What does the interest rate hike mean for farmers?
The Federal Reserve raised interest rates for the first time in nearly a decade on Dec. 16. Joe Vaclavik, founder and president of Standard Grain, told “AgDay” host Clinton Griffiths what he thinks farmers need to know about an interest rate hike.
The increase was only a quarter of a percent. “We’re not going to go to interest rates that make borrowing money difficult,” Vaclavik says. “We’re not going back to the 1980s anytime soon.”
A higher interest rate could be positive for the struggling commodity markets.
“Hopefully it results in the dollar topping out,” Vaclavik says.
While fundamentally a rise in interest rates is seen as giving the dollar strength, that’s not been the case.
“Historically, it will break lower after the rate hike,” he says. “It’s a buy-the-rumor-sell-the-fact kind of a thing.”
The export markets haven’t been able to rally with a strong dollar.
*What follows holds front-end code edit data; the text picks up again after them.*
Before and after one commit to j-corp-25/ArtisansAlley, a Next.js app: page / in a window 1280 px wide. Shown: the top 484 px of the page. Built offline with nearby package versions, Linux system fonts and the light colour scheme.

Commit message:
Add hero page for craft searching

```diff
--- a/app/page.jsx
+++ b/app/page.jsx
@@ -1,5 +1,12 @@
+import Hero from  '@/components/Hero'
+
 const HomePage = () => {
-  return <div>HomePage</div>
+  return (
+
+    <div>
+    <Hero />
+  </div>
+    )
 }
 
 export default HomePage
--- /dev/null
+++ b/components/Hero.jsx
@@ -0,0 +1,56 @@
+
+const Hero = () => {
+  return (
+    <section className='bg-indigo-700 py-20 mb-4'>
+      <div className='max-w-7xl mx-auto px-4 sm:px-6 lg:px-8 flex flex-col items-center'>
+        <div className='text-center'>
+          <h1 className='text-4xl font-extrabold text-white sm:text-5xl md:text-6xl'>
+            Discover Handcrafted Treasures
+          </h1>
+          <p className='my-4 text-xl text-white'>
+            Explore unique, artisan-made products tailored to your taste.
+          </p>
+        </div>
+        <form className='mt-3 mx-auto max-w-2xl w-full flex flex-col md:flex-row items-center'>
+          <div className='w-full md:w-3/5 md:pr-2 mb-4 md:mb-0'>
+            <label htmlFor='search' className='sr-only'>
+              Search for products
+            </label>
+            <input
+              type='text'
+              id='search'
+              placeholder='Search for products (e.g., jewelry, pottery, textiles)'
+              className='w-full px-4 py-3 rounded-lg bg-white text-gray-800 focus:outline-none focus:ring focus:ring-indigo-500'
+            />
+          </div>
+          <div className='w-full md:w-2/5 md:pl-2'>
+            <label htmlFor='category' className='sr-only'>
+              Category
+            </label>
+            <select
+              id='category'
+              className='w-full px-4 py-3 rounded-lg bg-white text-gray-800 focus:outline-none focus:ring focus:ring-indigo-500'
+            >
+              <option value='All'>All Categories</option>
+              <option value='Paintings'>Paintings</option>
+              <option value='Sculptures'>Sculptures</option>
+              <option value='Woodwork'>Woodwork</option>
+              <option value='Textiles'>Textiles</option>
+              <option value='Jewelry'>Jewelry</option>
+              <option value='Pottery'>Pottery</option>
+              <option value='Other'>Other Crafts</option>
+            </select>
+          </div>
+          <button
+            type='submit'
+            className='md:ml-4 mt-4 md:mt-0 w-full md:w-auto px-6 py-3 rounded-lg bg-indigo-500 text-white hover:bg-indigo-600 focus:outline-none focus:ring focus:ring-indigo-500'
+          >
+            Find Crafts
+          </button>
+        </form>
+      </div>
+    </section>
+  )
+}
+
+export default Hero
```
Vaclavik says if the dollar retreats as a result of higher interest rates, the rate hike will be positive for exports.
“Exports of corn, soybeans and wheat are below 2014 and they’re below USDA’s projections,” he says. “A softer dollar would go a long, long way to fixing that.”
Farmers should be asking if this is the last time rates will go up. “The real question is ‘will they raise rates every quarter, six months or every year, or is this one and done?’” he says.